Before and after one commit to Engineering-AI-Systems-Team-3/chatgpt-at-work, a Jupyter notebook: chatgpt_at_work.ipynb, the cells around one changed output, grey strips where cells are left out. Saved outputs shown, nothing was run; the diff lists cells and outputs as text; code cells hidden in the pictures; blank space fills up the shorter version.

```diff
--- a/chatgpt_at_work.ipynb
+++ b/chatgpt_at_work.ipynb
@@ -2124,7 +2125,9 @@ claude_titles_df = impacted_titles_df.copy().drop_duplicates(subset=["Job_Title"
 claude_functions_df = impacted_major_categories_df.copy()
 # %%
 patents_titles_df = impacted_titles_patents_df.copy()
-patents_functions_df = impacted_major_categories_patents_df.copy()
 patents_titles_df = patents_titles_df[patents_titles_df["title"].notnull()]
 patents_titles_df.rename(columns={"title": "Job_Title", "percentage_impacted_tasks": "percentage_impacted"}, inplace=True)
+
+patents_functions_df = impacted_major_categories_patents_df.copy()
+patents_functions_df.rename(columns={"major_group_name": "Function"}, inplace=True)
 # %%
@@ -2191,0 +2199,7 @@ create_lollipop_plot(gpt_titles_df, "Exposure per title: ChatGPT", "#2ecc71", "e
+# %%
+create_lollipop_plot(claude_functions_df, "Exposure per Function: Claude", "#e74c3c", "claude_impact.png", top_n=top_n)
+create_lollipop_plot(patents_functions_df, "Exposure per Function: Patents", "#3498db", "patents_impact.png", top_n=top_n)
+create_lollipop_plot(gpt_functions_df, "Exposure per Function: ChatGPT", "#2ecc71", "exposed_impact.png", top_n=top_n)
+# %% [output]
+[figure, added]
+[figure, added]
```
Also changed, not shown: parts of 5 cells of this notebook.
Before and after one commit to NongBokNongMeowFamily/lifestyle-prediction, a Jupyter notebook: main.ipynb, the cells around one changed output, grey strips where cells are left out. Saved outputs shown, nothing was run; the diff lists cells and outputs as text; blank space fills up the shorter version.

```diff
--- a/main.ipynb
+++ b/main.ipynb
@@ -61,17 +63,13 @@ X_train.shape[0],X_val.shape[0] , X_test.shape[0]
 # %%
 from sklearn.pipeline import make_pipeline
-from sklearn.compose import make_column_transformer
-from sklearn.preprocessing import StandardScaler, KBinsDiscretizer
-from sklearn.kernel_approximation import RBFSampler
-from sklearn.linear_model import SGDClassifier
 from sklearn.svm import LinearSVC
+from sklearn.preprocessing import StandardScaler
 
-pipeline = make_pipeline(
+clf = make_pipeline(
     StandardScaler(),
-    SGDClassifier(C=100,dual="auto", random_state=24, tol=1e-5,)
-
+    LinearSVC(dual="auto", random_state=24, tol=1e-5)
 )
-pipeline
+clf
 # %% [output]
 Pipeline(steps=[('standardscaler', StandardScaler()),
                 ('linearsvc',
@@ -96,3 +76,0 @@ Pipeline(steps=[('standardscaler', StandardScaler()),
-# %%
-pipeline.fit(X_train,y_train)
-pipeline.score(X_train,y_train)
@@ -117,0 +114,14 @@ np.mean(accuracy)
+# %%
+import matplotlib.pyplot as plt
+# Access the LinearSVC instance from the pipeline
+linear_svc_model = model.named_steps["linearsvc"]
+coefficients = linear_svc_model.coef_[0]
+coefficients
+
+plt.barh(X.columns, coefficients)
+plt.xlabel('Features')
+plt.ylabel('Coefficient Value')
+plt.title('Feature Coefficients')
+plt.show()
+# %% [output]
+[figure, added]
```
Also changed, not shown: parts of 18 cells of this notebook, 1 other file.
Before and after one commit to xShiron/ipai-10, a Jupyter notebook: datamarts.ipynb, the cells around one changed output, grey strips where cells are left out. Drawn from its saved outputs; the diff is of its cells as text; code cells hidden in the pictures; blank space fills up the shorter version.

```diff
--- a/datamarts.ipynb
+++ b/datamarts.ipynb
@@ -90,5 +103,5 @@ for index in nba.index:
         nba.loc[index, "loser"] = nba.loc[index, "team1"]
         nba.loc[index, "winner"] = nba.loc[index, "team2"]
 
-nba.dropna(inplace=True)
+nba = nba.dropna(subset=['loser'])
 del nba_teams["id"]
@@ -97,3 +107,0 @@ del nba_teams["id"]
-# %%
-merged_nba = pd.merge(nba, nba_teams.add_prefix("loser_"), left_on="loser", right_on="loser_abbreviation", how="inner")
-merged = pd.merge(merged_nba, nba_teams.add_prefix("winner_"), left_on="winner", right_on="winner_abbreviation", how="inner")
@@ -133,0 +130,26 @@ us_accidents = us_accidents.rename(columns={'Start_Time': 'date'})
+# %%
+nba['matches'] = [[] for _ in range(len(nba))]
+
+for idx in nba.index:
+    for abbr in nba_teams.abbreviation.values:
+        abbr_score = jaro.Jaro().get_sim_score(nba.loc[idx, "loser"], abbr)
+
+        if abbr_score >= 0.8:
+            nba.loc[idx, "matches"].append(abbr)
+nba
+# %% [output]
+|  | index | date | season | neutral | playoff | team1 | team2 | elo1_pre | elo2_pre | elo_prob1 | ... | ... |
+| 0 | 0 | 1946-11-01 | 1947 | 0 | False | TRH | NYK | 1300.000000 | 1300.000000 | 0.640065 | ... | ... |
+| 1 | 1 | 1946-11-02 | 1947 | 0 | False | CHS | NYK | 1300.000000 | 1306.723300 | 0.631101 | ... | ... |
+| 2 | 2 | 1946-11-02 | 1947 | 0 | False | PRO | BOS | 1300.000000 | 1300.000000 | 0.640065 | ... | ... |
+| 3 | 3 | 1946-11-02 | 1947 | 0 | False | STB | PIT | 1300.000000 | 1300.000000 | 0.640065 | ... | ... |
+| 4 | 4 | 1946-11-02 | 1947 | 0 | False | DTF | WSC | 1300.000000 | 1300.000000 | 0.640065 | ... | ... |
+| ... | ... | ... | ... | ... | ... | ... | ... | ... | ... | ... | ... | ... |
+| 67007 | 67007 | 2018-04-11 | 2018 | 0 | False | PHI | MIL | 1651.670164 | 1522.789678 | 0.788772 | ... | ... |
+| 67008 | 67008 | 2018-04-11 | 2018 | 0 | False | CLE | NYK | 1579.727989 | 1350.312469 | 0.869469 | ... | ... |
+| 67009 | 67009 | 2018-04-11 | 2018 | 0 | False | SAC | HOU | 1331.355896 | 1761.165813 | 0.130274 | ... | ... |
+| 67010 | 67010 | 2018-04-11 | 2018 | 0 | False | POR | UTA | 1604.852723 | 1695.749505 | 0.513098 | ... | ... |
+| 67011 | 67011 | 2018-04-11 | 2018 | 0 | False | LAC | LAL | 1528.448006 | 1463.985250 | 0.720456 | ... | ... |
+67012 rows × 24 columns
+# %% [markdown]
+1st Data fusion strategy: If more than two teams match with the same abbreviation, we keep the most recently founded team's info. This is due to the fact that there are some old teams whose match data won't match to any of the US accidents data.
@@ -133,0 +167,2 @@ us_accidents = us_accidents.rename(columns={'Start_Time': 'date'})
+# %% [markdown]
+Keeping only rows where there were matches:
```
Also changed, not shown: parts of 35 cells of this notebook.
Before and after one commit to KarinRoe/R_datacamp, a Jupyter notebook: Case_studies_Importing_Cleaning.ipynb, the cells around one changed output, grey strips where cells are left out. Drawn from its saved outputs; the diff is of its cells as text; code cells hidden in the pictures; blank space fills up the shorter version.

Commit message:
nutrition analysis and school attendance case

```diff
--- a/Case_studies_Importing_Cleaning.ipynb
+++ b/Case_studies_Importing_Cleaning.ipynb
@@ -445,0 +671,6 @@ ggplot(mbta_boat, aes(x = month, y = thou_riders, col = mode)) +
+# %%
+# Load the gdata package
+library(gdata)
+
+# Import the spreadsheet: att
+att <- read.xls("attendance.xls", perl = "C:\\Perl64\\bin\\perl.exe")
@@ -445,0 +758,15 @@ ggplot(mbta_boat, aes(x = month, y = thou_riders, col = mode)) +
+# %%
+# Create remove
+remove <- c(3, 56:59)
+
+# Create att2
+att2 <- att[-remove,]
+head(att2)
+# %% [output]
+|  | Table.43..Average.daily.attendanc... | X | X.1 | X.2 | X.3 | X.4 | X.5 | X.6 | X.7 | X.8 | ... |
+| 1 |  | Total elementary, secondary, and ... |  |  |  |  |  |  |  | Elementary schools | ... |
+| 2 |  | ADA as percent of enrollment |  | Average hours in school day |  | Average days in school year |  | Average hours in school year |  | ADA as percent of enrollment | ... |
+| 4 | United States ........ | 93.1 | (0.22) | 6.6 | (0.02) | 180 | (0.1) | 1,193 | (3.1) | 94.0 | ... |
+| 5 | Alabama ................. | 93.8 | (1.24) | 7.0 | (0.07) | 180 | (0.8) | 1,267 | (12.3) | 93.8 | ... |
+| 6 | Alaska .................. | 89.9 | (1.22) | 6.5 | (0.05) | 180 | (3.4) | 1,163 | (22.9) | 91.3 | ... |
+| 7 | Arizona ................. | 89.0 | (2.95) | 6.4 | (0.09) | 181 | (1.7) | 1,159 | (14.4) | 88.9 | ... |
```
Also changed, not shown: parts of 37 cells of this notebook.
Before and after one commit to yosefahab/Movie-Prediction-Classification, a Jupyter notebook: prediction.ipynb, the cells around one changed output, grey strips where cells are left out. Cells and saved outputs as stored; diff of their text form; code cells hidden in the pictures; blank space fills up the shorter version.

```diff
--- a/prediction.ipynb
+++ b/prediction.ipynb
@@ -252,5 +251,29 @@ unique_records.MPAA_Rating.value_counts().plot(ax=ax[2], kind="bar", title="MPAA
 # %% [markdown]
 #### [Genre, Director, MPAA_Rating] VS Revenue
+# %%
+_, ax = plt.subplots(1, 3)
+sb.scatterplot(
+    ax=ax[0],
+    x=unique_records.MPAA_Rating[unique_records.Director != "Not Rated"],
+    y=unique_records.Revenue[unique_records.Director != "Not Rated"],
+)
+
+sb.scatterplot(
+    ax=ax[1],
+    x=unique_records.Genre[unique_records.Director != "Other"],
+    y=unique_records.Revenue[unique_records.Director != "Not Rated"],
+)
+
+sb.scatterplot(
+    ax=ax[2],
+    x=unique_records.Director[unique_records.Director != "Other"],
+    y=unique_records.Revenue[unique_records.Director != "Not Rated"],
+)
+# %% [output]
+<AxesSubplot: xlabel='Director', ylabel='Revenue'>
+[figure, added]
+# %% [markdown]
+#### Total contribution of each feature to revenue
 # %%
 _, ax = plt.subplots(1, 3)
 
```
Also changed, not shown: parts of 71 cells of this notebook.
....
TASK TO COMPLETE »
For the string "rename", search the preceding data and copy every line that includes it.

THE ANSWER »
 patents_titles_df.rename(columns={"title": "Job_Title", "percentage_impacted_tasks": "percentage_impacted"}, inplace=True)
+patents_functions_df.rename(columns={"major_group_name": "Function"}, inplace=True)
@@ -133,0 +130,26 @@ us_accidents = us_accidents.rename(columns={'Start_Time': 'date'})
@@ -133,0 +167,2 @@ us_accidents = us_accidents.rename(columns={'Start_Time': 'date'})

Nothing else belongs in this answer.